GALAPAGOS GEORGE is the story of the famous Lonesome George, a giant tortoise who was the last of his species, lived to be one hundred years old, and became known as the rarest creature in the world. This incredible evolution story by renowned naturalist and Newbery Medal winner Jean Craighead George gives readers a glimpse of the amazing creatures inhabiting the ever-fascinating Galápagos Islands, complete with back matter that features key terms, a timeline, and further resources for research.
Identify the main purpose of a text, including what the author wants to answer, explain, or describe. Use information gained from the illustrations and words in a book to demonstrate understanding of its characters, setting, or plot. Describe the overall structure of a story, including describing how the beginning introduces the story and the ending concludes the action.
And you can use the following questions to help start a specific discussion about this book or a general discussion about informational texts and/or literature:
How does a reader determine the genre of a particular book? What characteristics apply to GALAPAGOS GEORGE? RI.2.5, RL.2.3
What elements of a book help the reader determine the main idea? What details support the main idea? RI.2.2, RL.2.2
How do the illustrationscontribute to the text (characters, setting, and plot)? RI.2.7, RL.2.7
Math is everywhere! That’s a message I always try to get across to kids, teachers and parents in my MathStart books and presentations. Too often, when students leave math class, I hear them say, “I’m done with my math.” Yet they never say “I’m done with my words” after reading and language arts. Well, just like words, you can’t do much without math. Math is an integral part of sports and music. You need math to go shopping, check on the time and count the number of candles on your birthday cake!
“Who Says Math Has to Be Boring?”—that was the eye-opening question posed in a recent New York Times editorial headline. Several improvements to math education were listed in the article, with early exposure to mathematical concepts singled out as a particularly rich area for improvement. In fact, new research suggests that children as young as three may be math-ready. It turns out we are wired for math!
The interest in early math is part of a larger movement to support universal Pre-K in the US—a rare non-partisan issue with the President and Congress as well as governors and mayors in dozens of states declaring their support. Over just the last year, 30 states have increased funding, while Congress has budgeted $1 billion for programs. The US military is also on board in a big way through Mission Readiness, an effort spearheaded by a who’s who list of retired generals and admirals.
THE COMMON CORE
Another important trend in education is the adoption of the Common Core State Standards (CCSS) currently being implemented in 45 states, the District of Columbia, four territories and the Department of Defense schools. Teachers, librarians, parents, and caregivers of children are clamoring for ways to effectively address the broad-reaching goals of the CCSS. These goals require elementary school educators to develop a new mind-set regarding their role in advancing mathematics education, as well as a new skill set for facilitating the teaching and learning of mathematical concepts.

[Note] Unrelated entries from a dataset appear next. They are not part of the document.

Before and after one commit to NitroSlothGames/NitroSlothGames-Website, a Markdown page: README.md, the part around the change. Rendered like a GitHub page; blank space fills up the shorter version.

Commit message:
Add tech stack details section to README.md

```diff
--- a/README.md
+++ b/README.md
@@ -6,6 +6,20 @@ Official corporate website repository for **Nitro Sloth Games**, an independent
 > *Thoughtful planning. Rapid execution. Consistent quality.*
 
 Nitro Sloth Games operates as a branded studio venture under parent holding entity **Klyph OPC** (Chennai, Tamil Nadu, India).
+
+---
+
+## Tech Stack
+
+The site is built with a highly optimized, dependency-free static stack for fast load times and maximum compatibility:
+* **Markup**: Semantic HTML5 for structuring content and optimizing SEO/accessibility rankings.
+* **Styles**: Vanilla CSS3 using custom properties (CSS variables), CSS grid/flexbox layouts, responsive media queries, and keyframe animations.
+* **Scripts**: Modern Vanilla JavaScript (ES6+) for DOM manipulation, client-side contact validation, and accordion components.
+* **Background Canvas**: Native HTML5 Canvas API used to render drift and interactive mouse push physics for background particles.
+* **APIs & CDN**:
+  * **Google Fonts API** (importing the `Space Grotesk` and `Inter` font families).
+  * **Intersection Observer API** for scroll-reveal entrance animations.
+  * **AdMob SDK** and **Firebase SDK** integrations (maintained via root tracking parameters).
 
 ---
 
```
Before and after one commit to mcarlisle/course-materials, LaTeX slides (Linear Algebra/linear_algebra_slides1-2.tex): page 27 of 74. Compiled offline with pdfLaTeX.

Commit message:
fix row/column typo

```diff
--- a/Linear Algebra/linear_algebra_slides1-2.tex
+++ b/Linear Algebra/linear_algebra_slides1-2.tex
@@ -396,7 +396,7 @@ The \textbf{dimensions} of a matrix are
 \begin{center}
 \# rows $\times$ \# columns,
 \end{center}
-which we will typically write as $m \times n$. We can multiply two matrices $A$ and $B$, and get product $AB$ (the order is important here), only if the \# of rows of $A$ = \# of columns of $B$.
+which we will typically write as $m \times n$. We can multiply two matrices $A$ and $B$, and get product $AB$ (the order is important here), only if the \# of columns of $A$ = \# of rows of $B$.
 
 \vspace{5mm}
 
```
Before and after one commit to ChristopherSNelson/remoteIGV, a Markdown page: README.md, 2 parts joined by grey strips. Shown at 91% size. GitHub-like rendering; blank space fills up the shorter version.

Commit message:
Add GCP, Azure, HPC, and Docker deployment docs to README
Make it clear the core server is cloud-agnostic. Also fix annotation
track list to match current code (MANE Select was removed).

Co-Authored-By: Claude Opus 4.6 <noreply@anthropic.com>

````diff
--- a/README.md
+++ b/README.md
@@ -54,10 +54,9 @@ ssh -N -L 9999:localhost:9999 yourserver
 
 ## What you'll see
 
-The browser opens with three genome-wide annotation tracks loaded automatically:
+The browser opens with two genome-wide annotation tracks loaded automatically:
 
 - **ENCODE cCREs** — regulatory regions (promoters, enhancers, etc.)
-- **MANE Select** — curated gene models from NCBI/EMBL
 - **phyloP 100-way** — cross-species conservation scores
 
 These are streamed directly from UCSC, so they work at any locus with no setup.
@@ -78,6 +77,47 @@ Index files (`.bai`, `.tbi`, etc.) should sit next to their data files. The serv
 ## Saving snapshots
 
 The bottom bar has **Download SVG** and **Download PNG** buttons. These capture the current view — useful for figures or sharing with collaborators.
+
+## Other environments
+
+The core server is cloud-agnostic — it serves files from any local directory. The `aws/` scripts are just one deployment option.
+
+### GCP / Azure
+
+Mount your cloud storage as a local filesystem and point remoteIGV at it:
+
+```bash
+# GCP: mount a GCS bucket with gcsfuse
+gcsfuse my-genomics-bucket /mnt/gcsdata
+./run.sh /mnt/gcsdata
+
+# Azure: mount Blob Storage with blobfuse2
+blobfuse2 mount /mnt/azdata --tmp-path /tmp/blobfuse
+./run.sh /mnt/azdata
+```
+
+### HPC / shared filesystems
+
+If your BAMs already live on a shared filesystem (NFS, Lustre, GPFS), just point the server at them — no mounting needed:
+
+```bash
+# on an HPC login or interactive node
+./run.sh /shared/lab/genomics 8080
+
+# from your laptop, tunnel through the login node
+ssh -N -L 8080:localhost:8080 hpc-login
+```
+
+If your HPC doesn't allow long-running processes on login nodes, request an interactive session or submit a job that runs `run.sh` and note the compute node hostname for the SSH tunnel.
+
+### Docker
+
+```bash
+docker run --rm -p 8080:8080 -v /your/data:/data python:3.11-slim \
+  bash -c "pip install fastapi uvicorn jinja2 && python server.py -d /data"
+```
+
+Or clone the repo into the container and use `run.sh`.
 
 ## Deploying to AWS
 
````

Visual learning describes how we gather and process information from illustrations, diagrams, graphs, symbols, photographs, icons and other models. Since visual learning strategies build on children’s innate talent to interpret visual information, they can play an important role in reaching the goals of the CCSS for Mathematics. Visual models help students understand difficult concepts, make connections to other areas of learning and build mathematical comprehension. They are especially relevant for the youngest learners, who are accomplished visual learners even as pre-readers.
PUTTING IT ALL TOGETHER
“Math Skills are Life Skills!” That’s the motto of the kids in the Main Street Kids’ Club a musical based on six MathStart stories.
A good grounding in math from an early age is critical and visual learning strategies can play an important role. Children who are comfortable with mathematical concepts and understand that they use math all the time are more likely to do well in school and in everything else, too. It is a formula for success!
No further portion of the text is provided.